Records from a dataset
------------------------------------------------

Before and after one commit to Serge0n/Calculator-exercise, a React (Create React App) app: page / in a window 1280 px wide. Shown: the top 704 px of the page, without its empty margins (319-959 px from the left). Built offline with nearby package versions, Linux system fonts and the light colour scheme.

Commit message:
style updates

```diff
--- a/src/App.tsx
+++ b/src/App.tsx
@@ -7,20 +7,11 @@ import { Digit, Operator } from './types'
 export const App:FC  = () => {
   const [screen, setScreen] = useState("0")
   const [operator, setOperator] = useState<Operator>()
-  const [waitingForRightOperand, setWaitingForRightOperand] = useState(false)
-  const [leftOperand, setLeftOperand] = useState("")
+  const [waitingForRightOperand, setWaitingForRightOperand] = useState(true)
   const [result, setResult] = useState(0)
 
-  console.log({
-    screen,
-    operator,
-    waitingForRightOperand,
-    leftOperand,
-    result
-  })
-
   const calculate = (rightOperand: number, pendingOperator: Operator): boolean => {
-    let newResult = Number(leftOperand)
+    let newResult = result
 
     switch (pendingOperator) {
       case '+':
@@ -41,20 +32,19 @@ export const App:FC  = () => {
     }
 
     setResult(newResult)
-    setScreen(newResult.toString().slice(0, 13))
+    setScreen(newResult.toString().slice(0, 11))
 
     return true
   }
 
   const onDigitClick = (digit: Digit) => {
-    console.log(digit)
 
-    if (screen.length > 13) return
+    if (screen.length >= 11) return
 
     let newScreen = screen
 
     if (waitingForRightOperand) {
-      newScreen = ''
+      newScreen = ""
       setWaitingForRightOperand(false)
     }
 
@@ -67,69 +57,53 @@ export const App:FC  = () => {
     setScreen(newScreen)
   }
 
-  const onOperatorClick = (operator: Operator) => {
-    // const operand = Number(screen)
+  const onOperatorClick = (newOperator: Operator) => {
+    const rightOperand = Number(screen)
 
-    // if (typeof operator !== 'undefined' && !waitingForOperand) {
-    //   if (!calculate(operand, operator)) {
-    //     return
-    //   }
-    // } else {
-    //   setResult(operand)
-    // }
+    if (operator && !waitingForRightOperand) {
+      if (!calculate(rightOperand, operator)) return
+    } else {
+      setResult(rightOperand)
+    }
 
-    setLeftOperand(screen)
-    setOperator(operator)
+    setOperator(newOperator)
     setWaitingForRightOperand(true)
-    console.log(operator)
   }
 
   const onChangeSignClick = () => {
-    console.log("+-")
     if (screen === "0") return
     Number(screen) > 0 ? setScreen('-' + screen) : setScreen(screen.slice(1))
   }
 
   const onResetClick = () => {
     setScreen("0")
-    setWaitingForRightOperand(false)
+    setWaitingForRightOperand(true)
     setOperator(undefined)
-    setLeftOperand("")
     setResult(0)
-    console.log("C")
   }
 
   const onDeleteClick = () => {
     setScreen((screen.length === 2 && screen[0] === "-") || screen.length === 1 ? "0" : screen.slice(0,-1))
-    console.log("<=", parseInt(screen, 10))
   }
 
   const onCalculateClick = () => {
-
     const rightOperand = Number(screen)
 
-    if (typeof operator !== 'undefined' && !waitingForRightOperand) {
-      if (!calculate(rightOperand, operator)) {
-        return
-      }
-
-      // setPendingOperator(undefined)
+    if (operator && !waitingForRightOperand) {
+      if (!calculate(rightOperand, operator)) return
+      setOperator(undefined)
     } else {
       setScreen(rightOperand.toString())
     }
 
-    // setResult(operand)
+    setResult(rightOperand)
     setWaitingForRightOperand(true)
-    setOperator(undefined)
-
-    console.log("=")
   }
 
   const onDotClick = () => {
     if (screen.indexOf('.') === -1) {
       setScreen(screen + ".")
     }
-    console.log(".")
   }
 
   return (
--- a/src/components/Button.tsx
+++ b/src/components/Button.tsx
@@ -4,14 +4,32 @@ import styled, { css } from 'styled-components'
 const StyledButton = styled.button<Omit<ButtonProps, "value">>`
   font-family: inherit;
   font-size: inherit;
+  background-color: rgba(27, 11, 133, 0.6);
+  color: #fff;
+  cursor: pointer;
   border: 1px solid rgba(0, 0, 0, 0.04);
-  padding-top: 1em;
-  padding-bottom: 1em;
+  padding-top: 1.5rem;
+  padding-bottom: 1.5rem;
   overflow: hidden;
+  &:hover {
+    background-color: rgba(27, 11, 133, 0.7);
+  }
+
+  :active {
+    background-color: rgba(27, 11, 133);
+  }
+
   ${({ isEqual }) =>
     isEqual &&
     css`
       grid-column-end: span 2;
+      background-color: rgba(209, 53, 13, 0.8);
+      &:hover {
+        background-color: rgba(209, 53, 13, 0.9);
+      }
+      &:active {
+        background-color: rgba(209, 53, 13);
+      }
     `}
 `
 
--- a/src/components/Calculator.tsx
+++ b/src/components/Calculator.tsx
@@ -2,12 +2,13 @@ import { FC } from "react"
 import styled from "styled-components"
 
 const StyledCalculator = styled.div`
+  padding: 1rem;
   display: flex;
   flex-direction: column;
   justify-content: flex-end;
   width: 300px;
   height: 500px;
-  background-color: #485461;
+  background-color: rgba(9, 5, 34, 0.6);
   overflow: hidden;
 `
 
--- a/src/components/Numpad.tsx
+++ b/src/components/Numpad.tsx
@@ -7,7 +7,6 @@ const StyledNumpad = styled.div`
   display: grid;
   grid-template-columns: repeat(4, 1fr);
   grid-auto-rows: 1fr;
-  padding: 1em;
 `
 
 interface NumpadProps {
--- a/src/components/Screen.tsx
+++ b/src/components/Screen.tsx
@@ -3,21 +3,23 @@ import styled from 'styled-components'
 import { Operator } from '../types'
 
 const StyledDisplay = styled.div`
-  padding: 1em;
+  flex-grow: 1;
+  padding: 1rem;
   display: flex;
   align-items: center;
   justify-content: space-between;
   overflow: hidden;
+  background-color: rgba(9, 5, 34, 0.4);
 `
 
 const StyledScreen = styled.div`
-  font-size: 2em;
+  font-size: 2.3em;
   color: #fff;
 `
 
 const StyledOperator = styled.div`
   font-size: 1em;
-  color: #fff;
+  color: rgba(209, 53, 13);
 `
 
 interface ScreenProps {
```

------------------------------------------------

Task item –
The lines holding the word "setResult" are the answer. Pull them out of the records and copy them.

Result for this task –
   const [result, setResult] = useState(0)
     setResult(newResult)
-    //   setResult(operand)
+      setResult(rightOperand)
     setResult(0)
-    // setResult(operand)
+    setResult(rightOperand)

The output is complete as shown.